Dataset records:

══════════

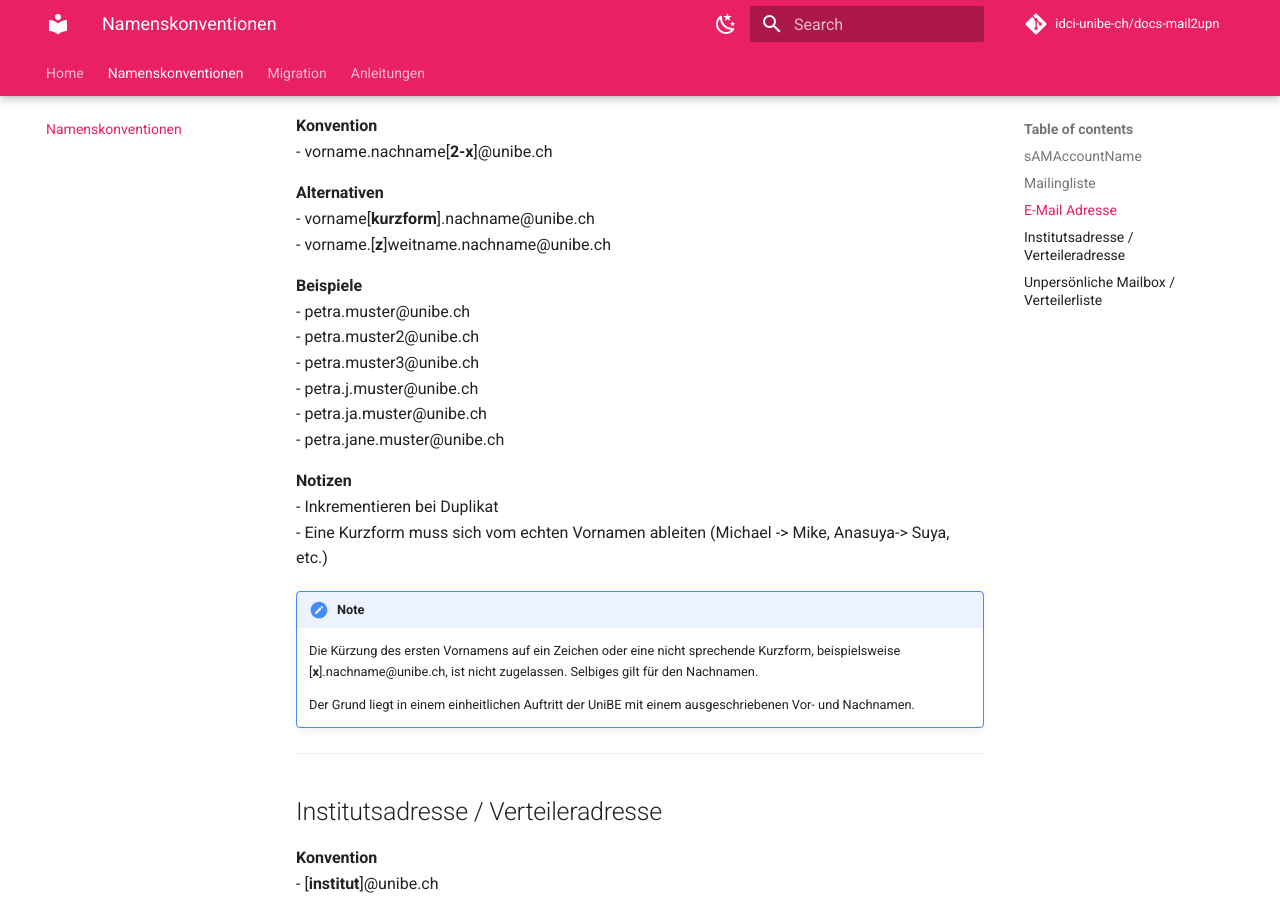
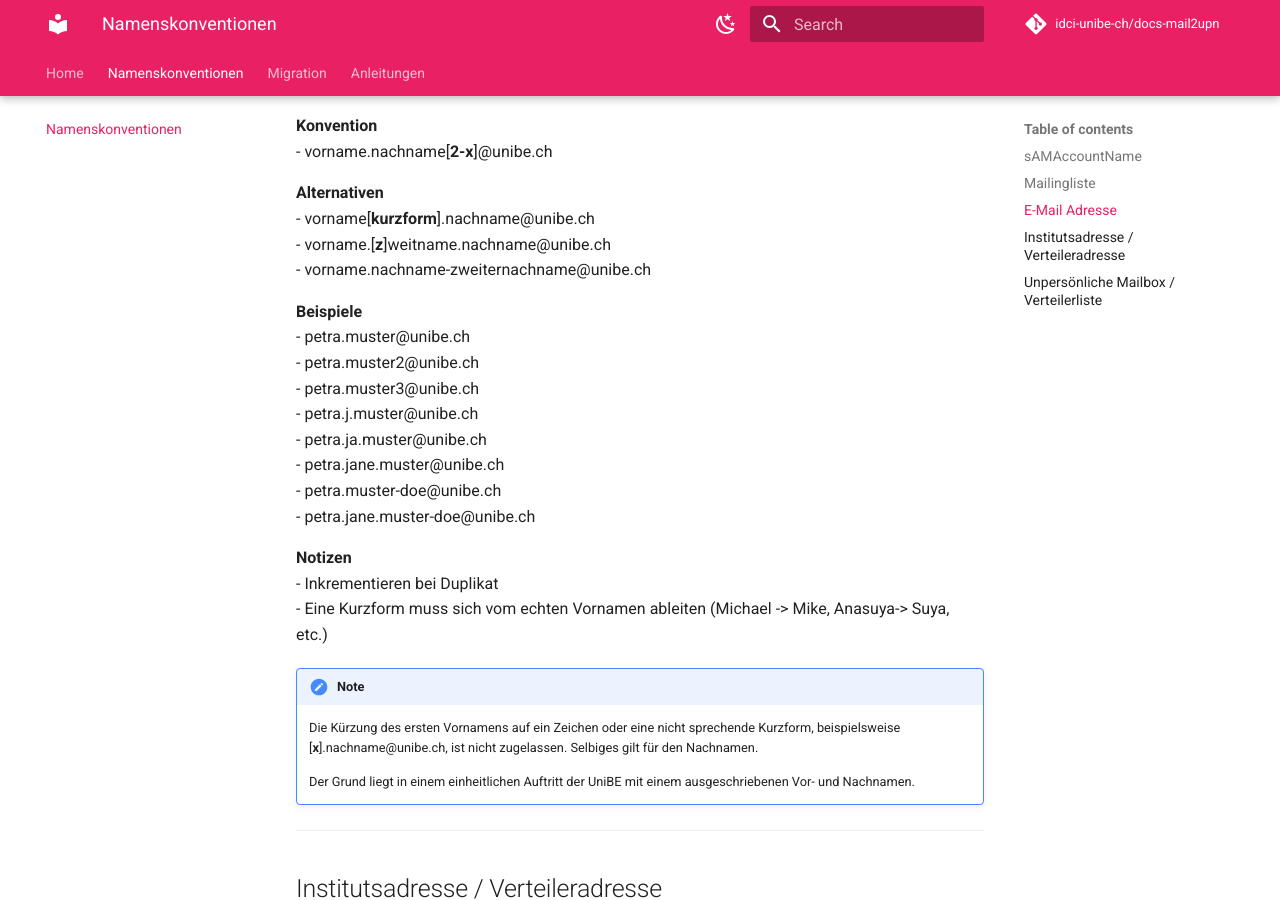
Before and after one commit to idci-unibe-ch/docs-mail2upn, an MkDocs documentation site: the page built from docs/conventions/naming-conventions.md, in a window 1280 px wide and 900 px high, scrolled down 1029 px. Built offline with MkDocs 1.6.1 and Material for MkDocs 9.7.7, drawn with Linux system fonts in a browser that asks for light colours; comment, search, counter and statistics services are not loaded.

Commit message:
(story): Added several naming-conv. ex.

```diff
--- a/docs/conventions/naming-conventions.md
+++ b/docs/conventions/naming-conventions.md
@@ -43,6 +43,7 @@ Keine Änderung zur IST-Situation
 **Alternativen**
 - vorname[**kurzform**].nachname@unibe.ch
 - vorname.[**z**]weitname.nachname@unibe.ch
+- vorname.nachname-zweiternachname@unibe.ch
 
 **Beispiele**
 - petra.muster@unibe.ch
@@ -51,6 +52,8 @@ Keine Änderung zur IST-Situation
 - petra.j.muster@unibe.ch
 - petra.ja.muster@unibe.ch
 - petra.jane.muster@unibe.ch
+- petra.muster-doe@unibe.ch
+- petra.jane.muster-doe@unibe.ch
 
 **Notizen**
 - Inkrementieren bei Duplikat
```
Also changed, not shown: docs/migration/migration-dates.md (+0 -2 lines).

══════════

### What is needed
Copy out every line in the records where the word "docs" is found.

### Result
Before and after one commit to idci-unibe-ch/docs-mail2upn, an MkDocs documentation site: the page built from docs/conventions/naming-conventions.md, in a window 1280 px wide and 900 px high, scrolled down 1029 px. Built offline with MkDocs 1.6.1 and Material for MkDocs 9.7.7, drawn with Linux system fonts in a browser that asks for light colours; comment, search, counter and statistics services are not loaded.
--- a/docs/conventions/naming-conventions.md
+++ b/docs/conventions/naming-conventions.md
Also changed, not shown: docs/migration/migration-dates.md (+0 -2 lines).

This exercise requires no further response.